Rushing around in the days leading to Christmas, I heard my daughter lament her failure to send Christmas cards out to her friends with perhaps a picture of the baby wearing a Christmasy outfit. A nursing mom working full time at a job which requires she be away from the office quite a bit, she is scurrying from place to place; meeting to meeting, back and forth from the house to wherever she is needed. Just keeping up with the baby is job enough, but to be on the move constantly day after day is a challenge of proportion since she relys on half time paid help and whatever time I can contribute.
“I blew that, I am a horrible mother,” she said.
It struck me that she felt so defeated, and yet I could completely understand what she meant. The more I thought about it the more I could relate to her feelings, in rememberance of my own shortcomings when I first juggled a new baby and job.
I kept thinking about this and wondered how many mothers have muttered these words at one time or another?
As I prepared for Midnight Mass and made my rounds to all the little candles I will light afterward to keep vigil with the new baby in the manger, I stopped to look at the figurine of Mary. I wonder if she ever said, I’m a horrible mother?
And when she said yes to the Lord and consented to carry a child out of wedlock, did she think she would be a horrible mother?
When she rode to Bethlehem, heavy with child, did she worry that she was a bad mother?
When she labored to deliver the babe among the beasts, did she rebuke herself for her choices?
When she lost her child among the crowds at the temple, did she blame herself for losing track of him? Did she question her ability to raise her child in the manner expected among her peers?
Did Mary care what others thought of her? Did she care about defining her “motherhood”? For herself? For others? By others?
Mary lived by faith and faith alone. She was obedient and trusting of God. And she was busy. She was too busy to worry about what others thought about her. She was too busy raising a child to worry about the lesser aspects of her extraordinary life. She was busy absorbing the short time she had to share with her child.

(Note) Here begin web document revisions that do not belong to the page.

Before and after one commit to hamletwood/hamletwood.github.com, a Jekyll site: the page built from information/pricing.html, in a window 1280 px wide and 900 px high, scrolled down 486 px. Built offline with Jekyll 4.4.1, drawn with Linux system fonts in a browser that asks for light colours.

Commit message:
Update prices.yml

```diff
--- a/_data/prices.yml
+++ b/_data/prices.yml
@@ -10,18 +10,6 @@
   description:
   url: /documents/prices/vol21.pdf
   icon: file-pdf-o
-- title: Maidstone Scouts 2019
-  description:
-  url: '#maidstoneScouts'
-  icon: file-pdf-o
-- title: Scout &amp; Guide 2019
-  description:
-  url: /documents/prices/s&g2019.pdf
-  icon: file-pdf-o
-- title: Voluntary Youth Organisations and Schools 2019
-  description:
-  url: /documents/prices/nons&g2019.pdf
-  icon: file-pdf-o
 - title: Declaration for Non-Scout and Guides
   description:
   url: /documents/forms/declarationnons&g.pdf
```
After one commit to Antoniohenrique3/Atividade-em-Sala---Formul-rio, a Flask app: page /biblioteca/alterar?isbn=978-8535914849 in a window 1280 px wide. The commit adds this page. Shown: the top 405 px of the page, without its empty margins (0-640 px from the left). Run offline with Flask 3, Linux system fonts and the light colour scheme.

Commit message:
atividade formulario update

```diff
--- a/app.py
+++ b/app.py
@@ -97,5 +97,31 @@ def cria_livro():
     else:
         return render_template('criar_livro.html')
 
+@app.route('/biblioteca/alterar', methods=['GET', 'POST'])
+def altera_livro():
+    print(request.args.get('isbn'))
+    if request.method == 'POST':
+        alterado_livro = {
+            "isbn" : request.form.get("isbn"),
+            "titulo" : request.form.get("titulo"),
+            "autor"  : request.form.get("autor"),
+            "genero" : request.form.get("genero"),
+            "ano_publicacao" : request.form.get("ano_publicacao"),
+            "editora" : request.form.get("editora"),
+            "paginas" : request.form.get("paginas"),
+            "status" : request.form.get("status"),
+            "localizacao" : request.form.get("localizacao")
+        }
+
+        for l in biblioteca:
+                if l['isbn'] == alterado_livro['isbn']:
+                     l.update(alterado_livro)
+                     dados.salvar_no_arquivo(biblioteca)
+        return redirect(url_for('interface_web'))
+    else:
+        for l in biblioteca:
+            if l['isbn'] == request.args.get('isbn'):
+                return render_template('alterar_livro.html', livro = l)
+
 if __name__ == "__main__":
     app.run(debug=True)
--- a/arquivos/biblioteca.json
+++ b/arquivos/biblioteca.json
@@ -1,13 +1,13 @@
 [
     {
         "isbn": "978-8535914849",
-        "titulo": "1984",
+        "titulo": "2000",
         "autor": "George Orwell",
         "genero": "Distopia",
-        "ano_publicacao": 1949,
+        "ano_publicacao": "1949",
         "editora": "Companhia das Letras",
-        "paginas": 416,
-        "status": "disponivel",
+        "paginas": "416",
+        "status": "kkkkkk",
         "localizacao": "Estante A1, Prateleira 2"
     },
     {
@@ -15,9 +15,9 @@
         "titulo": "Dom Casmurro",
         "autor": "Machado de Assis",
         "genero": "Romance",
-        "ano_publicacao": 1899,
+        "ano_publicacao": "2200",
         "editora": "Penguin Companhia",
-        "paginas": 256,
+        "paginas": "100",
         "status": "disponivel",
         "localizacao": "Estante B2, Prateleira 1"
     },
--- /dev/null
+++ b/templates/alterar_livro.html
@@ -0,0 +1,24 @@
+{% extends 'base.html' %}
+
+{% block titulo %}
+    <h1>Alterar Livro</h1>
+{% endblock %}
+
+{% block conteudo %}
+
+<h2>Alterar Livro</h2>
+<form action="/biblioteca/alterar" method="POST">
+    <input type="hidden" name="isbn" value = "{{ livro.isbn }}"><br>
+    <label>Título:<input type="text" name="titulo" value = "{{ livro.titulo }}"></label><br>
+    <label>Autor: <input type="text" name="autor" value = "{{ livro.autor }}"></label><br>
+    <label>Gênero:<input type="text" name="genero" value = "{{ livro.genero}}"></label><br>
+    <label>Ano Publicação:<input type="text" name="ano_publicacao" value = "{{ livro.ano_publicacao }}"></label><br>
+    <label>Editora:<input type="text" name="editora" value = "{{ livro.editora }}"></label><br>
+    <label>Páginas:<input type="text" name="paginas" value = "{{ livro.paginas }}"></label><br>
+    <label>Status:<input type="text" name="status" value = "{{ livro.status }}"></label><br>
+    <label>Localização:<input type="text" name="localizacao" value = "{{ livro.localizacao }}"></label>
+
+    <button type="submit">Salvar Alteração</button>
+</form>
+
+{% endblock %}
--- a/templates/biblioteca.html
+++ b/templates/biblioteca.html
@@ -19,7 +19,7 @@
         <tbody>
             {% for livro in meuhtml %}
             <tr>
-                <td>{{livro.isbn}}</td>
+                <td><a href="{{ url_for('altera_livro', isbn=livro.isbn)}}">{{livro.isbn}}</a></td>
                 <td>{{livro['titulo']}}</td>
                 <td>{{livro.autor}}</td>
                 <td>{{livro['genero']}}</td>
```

She was present to Him always, and by that virtue alone she was a superb mother.
After all, that’s really all our kids want from us; that we be there for them….everything else is unnecessary fluff.